But Denis Kashuba, the general director of a small engineering company with 30 employees, said that most people’s fears are groundless. “I am not afraid of any inspection – these bad days are gone, it’s all rumours,” he said. “If a fire officer comes to me asking for money and if he is wrong, I’ll call his office and he’ll have problems,” Kashuba said, adding that he started his business five years ago “from a notebook and a table”.
Kashuba admitted that it had taken him two years of very hard work and an ascetic lifestyle to launch the venture.
But despite such examples of successful self-employment, the image of “hero-entrepreneur” is losing its attractiveness among young people. Russian public opinion researchers say that youngsters see better career prospects mostly with state institutions or state-owned corporations such as Gazprom or Sberbank.
Worse since the crisis
The financial crisis has increased this trend, experts say.
A Public Opinion Foundation survey found that students chose state organizations over private companies, and named state organizations as seven out of the top 10 most attractive employers.
Entrepreneurs’ organizations and private businessmen see different reasons for that, but all of them concluded that this tendency is quite risky for Russian society. Over the last four years there has been a noticeable increase in start-ups, thanks to the Skolkovo innovation project, Rosnano and the Russian Venture Company. But the tendency towards favoring state organizations among young people worries them.
Georgy Satarov, a former presidential adviser in the 1990s and head of the anti-corruption Idem think tank, said in an interview with Vedomosti said that independent businesses had pulled the country through after the 1998 default.
“Political competition” will eventually create independent courts and other institutions essential for the right business climate, he said, Vedomosti reported. “In the late 1990s independent business emerged in its full strength, as it wasn’t pressed like now,” Satarov said, adding: “And that was what we call democracy.”
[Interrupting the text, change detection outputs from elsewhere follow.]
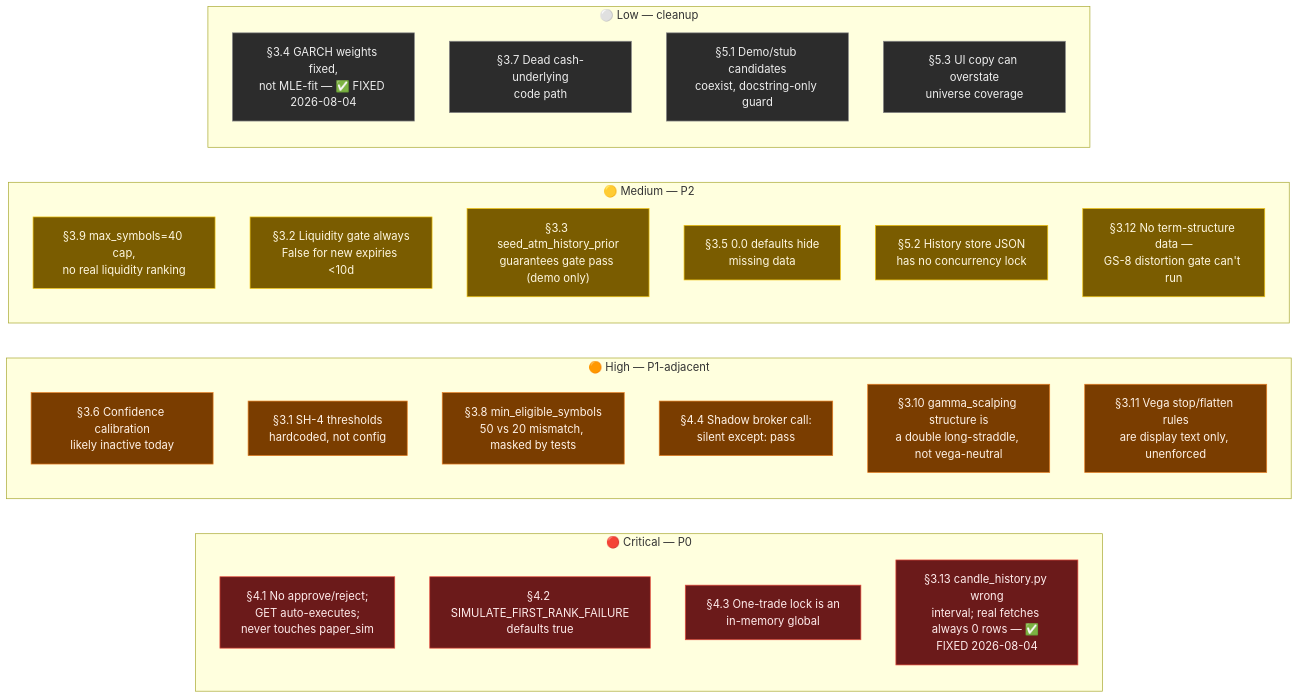
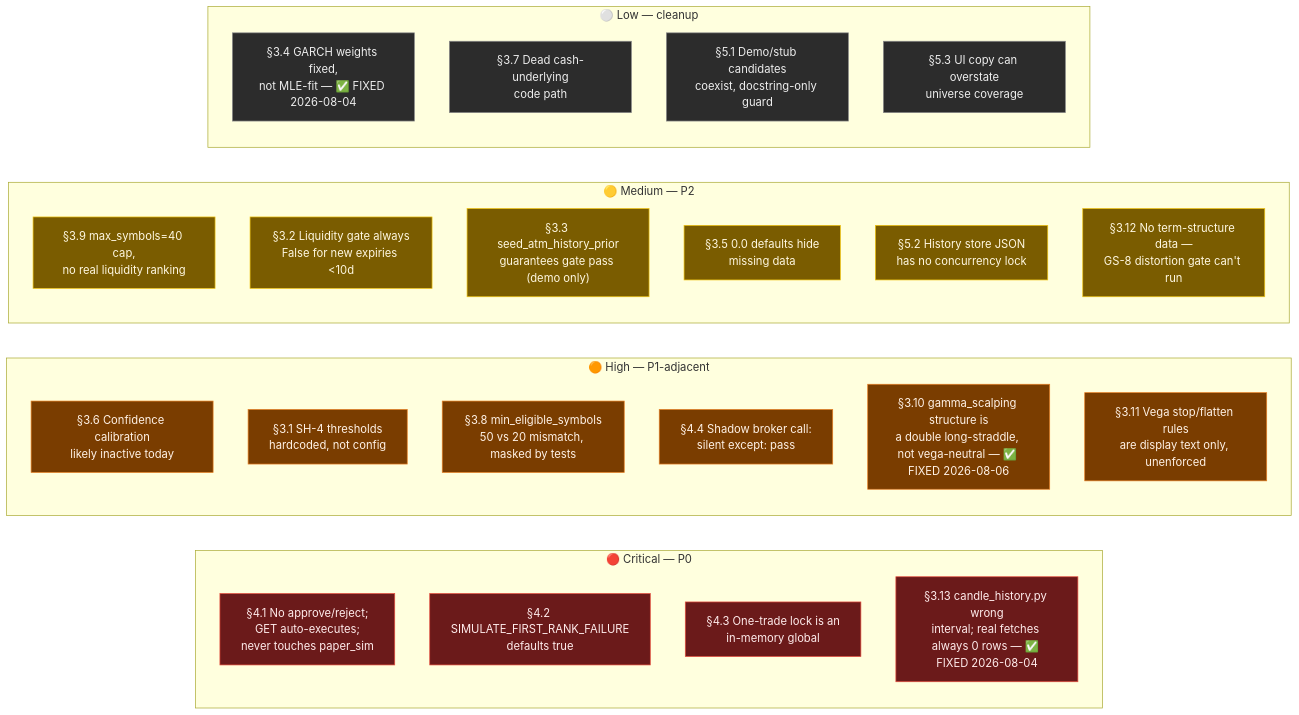
Before and after one commit to KarthikBattaram19/Trading_Bot_1: the fourth of 5 diagrams in Improve_Recoemmendation_Engine.md, drawn with Mermaid. The commit also changed other lines of this file, not shown here.

Commit message:
Mark §3.10 gamma_scalping calendar-spread fix resolved in audit tracker

````diff
--- a/Improve_Recoemmendation_Engine.md
+++ b/Improve_Recoemmendation_Engine.md
@@ -200,40 +200,40 @@
 ```mermaid
 flowchart LR
     subgraph CRIT["🔴 Critical — P0"]
         F41["§4.1 No approve/reject;<br/>GET auto-executes;<br/>never touches paper_sim"]
         F42["§4.2 SIMULATE_FIRST_RANK_FAILURE<br/>defaults true"]
         F43["§4.3 One-trade lock is an<br/>in-memory global"]
         F313["§3.13 candle_history.py wrong<br/>interval; real fetches always 0 rows — ✅ FIXED 2026-08-04"]
     end
     subgraph HIGH["🟠 High — P1-adjacent"]
         F36["§3.6 Confidence calibration<br/>likely inactive today"]
         F31["§3.1 SH-4 thresholds<br/>hardcoded, not config"]
         F38["§3.8 min_eligible_symbols<br/>50 vs 20 mismatch, masked by tests"]
         F44["§4.4 Shadow broker call:<br/>silent except: pass"]
-        F310["§3.10 gamma_scalping structure is<br/>a double long-straddle, not vega-neutral"]
+        F310["§3.10 gamma_scalping structure is<br/>a double long-straddle, not vega-neutral — ✅ FIXED 2026-08-06"]
         F311["§3.11 Vega stop/flatten rules<br/>are display text only, unenforced"]
     end
     subgraph MED["🟡 Medium — P2"]
         F39["§3.9 max_symbols=40 cap,<br/>no real liquidity ranking"]
         F32["§3.2 Liquidity gate always<br/>False for new expiries <10d"]
         F33["§3.3 seed_atm_history_prior<br/>guarantees gate pass (demo only)"]
         F35["§3.5 0.0 defaults hide<br/>missing data"]
         F52["§5.2 History store JSON<br/>has no concurrency lock"]
         F312["§3.12 No term-structure data —<br/>GS-8 distortion gate can't run"]
     end
     subgraph LOW["⚪ Low — cleanup"]
         F34["§3.4 GARCH weights fixed,<br/>not MLE-fit — ✅ FIXED 2026-08-04"]
         F37["§3.7 Dead cash-underlying<br/>code path"]
         F51["§5.1 Demo/stub candidates<br/>coexist, docstring-only guard"]
         F53["§5.3 UI copy can overstate<br/>universe coverage"]
     end
 
     classDef crit fill:#6b1a1a,stroke:#e74c3c,color:#ffecec;
     classDef high fill:#7a3d00,stroke:#e67e22,color:#fff2e6;
     classDef med fill:#7a5c00,stroke:#f1c40f,color:#fff8e1;
     classDef low fill:#2c2c2c,stroke:#888,color:#eee;
     class F41,F42,F43,F313 crit;
     class F36,F31,F38,F44,F310,F311 high;
     class F39,F32,F33,F35,F52,F312 med;
     class F34,F37,F51,F53 low;
 ```
````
Entrepreneur Vladislav Korochkin, vice-president of the Opora small business association, said that the problem has historical roots. “For decades we were told that business is bad and criminal and some have remained in this opinion,” he said. The early years of Russian reforms, so called “tough nineties” with their criminal excesses, are yet another bad historical experience, and not so far away, he said.
Korochkin said that Russia lacks its version of the so-called American free enterprise “dream”, as the idea to start a business for the sake of your family’s future generations isn’t popular here.
“Historically, it just happened that most people here do not think this way about a private business,” said Korochkin.
Alexei Devyatov, chief economist at Uralsib Capital, said the phenomenon could be explained by people having limited planning horizons.
“To plan your family business, a venture to be inherited by future generations of your family, you should think in terms of the next 20-30 years – until you reach retirement age. But most business planning here is half a year, or a year as a maximum,” he said.
A difficult investment climate impacts equally on the decisionmaking processes of both investment bankers, who invest billions, and ordinary people, who think in terms of several thousand dollars.
Bad historical experiences, red tape and corruption all play their part in crimping people’s entrepreneurial spirit, Devyatov said.
The government should be praised for its recent efforts to eliminate excessive inspections and cut down on red tape, but the burden on business of bribes and other hidden payments remains very high.
“The tax regime is very permissive here, but the weight of undercover rent-seeking payments [i.e. bribes] has reached $300 billion a year – its onefifth of the GDP,” Devyatov said.
There is an urgent need to improve the way financial support packages are used to help small businesses, Korochkin said. “For example, loan guarantee funds are very important as they allow you to unblock collateral,” he said.
Across some regions of the country the number of small businesspeople who used such loans guarantee funds was very low, and in some cases the aid was simply ignored, Korochkin said.